If there is such a thing as growing human knowledge, then we cannot anticipate today, what we will only know tomorrow.
—Karl R. Popper, The Poverty of Historicism
WHAT CAN ECONOMISTS KNOW?
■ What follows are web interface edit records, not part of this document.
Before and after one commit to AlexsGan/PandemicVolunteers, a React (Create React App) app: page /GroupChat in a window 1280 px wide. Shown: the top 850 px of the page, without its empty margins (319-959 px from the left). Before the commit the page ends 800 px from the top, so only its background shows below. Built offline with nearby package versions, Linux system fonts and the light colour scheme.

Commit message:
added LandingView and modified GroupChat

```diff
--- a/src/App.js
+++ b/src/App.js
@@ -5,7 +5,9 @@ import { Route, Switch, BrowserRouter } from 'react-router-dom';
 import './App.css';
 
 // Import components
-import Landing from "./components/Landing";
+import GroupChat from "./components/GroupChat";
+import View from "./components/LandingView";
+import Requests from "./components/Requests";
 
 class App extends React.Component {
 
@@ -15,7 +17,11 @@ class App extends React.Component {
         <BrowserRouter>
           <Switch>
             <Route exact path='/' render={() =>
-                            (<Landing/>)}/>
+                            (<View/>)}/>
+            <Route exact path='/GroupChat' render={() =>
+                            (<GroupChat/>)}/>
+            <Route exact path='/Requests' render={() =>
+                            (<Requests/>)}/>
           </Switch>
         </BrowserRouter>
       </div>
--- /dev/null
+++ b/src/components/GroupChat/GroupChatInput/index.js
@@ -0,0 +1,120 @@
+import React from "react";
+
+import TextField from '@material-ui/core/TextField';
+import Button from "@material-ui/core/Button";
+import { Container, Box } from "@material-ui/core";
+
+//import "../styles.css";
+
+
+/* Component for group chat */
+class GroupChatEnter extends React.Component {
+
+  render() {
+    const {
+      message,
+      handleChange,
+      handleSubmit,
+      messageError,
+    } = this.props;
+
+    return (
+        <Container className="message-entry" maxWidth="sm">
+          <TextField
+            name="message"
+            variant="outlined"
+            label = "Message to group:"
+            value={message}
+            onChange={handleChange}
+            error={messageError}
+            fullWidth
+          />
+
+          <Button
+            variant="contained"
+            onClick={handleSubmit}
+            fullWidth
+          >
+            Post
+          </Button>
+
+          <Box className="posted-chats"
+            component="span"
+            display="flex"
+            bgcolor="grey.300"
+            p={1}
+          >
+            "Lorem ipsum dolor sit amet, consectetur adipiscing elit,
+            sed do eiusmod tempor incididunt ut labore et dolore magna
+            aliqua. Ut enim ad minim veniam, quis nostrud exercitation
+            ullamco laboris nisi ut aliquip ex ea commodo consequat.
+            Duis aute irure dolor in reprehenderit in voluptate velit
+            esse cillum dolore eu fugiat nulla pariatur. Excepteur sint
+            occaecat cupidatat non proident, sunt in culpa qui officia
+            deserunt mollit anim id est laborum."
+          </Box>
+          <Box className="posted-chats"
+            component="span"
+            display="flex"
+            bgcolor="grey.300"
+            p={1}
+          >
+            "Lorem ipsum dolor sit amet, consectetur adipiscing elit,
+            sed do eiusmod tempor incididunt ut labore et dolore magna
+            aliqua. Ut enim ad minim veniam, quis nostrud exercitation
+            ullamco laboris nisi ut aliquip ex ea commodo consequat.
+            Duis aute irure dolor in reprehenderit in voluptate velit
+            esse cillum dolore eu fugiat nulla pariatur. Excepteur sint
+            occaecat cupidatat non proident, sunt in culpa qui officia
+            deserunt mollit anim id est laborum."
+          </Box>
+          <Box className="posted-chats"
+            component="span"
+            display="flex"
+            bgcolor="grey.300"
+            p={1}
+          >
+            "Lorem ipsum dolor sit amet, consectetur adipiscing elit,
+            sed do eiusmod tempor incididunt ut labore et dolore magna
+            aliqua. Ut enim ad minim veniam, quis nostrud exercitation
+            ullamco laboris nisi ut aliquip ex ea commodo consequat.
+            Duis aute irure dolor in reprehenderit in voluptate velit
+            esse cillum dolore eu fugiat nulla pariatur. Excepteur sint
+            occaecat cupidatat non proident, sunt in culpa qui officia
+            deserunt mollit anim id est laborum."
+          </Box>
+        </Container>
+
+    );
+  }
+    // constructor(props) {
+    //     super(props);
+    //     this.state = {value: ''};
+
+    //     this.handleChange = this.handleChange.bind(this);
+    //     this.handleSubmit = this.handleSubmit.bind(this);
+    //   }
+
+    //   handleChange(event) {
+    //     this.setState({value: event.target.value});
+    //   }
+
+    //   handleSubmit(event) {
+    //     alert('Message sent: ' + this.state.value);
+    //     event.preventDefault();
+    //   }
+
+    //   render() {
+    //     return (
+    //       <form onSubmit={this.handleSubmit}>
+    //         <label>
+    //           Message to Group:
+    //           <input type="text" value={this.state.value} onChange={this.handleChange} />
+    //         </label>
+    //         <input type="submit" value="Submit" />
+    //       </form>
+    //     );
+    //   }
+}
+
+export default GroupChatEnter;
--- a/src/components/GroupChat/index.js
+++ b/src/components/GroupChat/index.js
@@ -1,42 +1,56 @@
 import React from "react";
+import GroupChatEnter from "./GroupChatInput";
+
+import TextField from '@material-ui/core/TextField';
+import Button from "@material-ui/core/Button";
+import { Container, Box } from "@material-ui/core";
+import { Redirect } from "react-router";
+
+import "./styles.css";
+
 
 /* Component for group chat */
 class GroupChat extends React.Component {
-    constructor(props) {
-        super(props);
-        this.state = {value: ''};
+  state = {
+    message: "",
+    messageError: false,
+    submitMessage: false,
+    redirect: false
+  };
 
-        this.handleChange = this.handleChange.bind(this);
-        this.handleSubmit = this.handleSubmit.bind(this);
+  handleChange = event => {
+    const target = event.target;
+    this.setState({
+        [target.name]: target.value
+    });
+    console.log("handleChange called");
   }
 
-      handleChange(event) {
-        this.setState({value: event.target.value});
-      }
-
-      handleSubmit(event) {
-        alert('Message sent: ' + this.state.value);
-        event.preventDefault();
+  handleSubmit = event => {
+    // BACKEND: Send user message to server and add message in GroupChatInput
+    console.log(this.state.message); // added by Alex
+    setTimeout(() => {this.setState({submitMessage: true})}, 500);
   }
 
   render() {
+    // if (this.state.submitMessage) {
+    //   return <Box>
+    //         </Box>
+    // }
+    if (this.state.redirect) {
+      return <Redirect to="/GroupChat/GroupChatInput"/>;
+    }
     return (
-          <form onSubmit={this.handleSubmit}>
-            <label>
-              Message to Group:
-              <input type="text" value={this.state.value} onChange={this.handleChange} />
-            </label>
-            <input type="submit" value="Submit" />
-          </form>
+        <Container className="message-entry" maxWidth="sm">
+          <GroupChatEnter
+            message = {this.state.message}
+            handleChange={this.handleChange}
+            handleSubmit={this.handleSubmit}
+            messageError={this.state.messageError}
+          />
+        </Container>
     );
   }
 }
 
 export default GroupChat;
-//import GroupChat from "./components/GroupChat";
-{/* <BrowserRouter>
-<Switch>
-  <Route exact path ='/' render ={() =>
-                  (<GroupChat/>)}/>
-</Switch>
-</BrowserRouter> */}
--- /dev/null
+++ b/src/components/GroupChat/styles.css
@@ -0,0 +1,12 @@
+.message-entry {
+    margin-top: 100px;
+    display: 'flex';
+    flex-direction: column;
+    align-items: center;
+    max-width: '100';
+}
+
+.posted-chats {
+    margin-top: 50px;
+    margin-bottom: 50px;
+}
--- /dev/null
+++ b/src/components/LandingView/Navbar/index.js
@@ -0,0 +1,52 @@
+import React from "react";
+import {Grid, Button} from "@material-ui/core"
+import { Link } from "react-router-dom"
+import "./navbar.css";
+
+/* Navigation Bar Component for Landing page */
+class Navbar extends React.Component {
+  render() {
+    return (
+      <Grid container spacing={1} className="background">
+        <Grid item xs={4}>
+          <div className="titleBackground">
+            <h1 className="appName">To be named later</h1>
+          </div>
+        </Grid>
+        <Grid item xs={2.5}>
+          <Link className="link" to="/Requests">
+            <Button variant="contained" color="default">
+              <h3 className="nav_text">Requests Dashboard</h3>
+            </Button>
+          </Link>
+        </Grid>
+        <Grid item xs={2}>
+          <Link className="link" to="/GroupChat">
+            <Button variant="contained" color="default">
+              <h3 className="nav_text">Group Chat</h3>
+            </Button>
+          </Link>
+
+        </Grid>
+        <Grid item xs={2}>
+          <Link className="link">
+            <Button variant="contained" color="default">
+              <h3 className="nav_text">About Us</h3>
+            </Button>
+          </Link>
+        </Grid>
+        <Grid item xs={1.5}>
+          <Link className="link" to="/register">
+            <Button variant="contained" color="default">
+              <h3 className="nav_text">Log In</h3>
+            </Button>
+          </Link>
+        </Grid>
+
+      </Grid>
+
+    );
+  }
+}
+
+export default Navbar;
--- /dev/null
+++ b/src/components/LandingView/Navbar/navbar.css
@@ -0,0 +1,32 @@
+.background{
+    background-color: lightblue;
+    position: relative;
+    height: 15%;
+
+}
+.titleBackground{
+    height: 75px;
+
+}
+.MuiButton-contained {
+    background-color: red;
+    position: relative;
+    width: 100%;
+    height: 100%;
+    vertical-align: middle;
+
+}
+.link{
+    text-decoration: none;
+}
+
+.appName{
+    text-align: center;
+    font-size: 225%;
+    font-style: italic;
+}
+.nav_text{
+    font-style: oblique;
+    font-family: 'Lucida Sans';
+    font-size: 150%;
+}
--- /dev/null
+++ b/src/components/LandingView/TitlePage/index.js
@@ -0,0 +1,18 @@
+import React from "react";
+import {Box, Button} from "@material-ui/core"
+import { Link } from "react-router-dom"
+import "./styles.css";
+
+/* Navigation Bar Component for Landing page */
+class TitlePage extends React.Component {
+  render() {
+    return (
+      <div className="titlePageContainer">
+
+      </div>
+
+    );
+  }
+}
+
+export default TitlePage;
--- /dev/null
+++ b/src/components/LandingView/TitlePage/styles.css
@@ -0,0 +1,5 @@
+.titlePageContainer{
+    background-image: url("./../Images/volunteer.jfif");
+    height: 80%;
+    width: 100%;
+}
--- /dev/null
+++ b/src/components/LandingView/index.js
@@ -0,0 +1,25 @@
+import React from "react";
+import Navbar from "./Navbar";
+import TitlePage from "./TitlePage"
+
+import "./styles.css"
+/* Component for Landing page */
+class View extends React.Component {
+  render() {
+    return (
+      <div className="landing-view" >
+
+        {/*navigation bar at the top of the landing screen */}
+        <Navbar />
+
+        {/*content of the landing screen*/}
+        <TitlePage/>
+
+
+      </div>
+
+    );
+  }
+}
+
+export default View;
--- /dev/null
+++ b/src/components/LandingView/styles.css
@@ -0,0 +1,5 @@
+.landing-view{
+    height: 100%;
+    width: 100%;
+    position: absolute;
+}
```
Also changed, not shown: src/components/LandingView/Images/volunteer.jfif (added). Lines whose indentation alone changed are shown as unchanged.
Market outcomes (such as asset prices) or overall levels of economic activity, consumption, or investment result from the decisions of many individuals. In analyzing how outcomes unfold over time, Hayek, Knight, Keynes, and other early modern economists related their accounts to individual decisionmaking. Their profound insight was to place nonroutine change and market participants' imperfect knowledge at the center of economic analysis. This focus led them to discover the limits of economists' own knowledge—and thus of economics itself.